Challenging conventional scholarship, which places the origins of film noir in postwar Hollywood, Sheri Chinen Biesen finds the genre's roots firmly planted in the political, social, and historical conditions of Hollywood during the war. After Pearl Harbor, America and Hollywood experienced a sharp cultural transformation that made horror, shock, and violence not only palatable but preferable. Hard times necessitated cheaper sets, fewer lights, and fresh talent; censors as well as the movie-going public showed a new tolerance for sex and violence; and female producers experienced newfound prominence in the industry.
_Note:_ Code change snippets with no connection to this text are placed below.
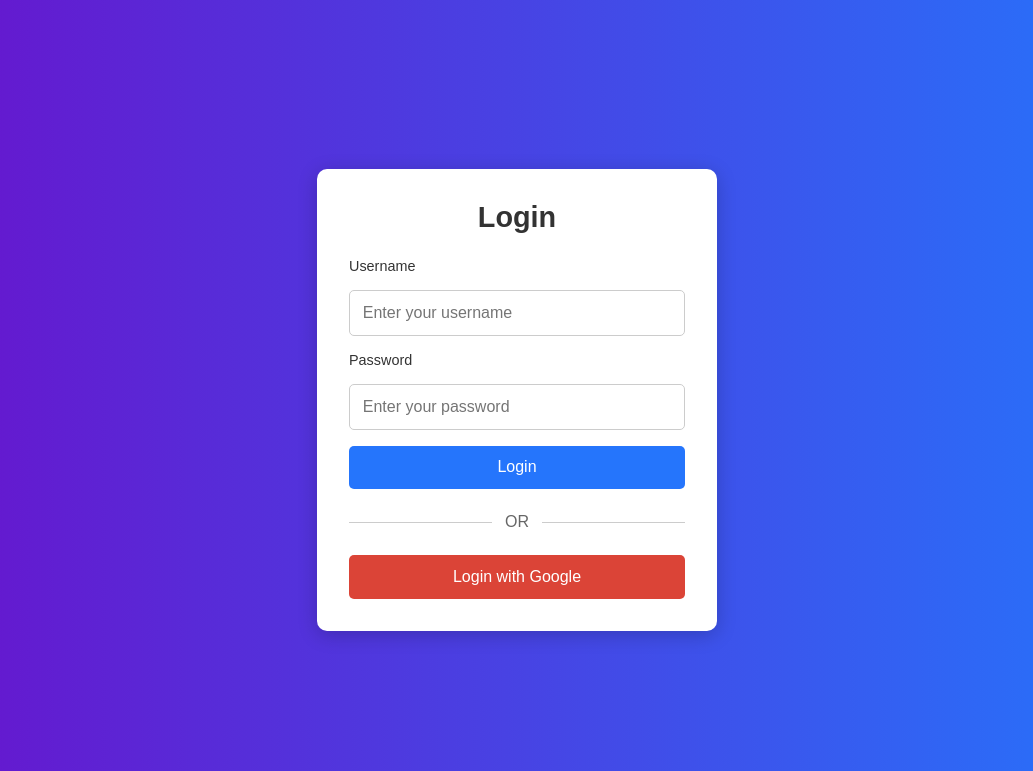
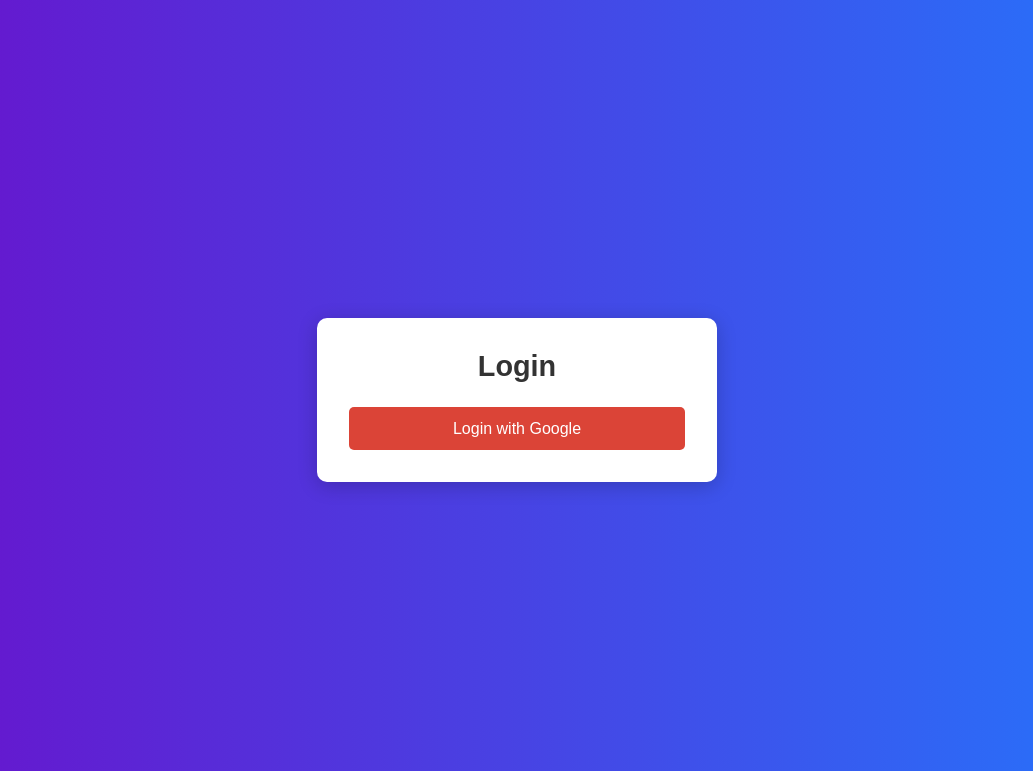
Before and after one commit to naomipricillaa/APIAuth-18222065, a FastAPI app: page / in a window 1280 px wide. Shown: the top 771 px of the page, without its empty margins (123-1156 px from the left). Run offline with FastAPI, Linux system fonts and the light colour scheme; parts of the project's set-up code (start-up, migrations or seed data) failed here and were passed over.

Commit message:
debug lg

```diff
--- a/app/main.py
+++ b/app/main.py
@@ -17,7 +17,6 @@
 def show_login_page(request: Request):
     return templates.TemplateResponse("index.html", {"request": request})
 
-app.include_router(supabase_router)
 
 # Run the app (local development only)
 if __name__ == "__main__":
--- a/app/templates/index.html
+++ b/app/templates/index.html
@@ -102,20 +102,6 @@
 <body>
     <div class="login-container">
         <h1>Login</h1>
-        <form action="/auth/username-password-login" method="post">
-            <label for="username">Username</label>
-            <input type="text" id="username" name="username" placeholder="Enter your username" required>
-
-            <label for="password">Password</label>
-            <input type="password" id="password" name="password" placeholder="Enter your password" required>
-
-            <button type="submit">Login</button>
-        </form>
-
-        <div class="divider">
-            <span>OR</span>
-        </div>
-
         <form action="/auth/login" method="get">
             <button type="submit" class="google-login">Login with Google</button>
         </form>
```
Biesen brings prodigious archival research, accessible prose, and imaginative insights to both the well-known films noir of the wartime period - The Maltese Falcon, The Big Sleep, and Double Indemnity - and films often overlooked or underrated - Scarlet Street, Ministry of Fear, Phantom Lady, and Stranger on the Third Floor.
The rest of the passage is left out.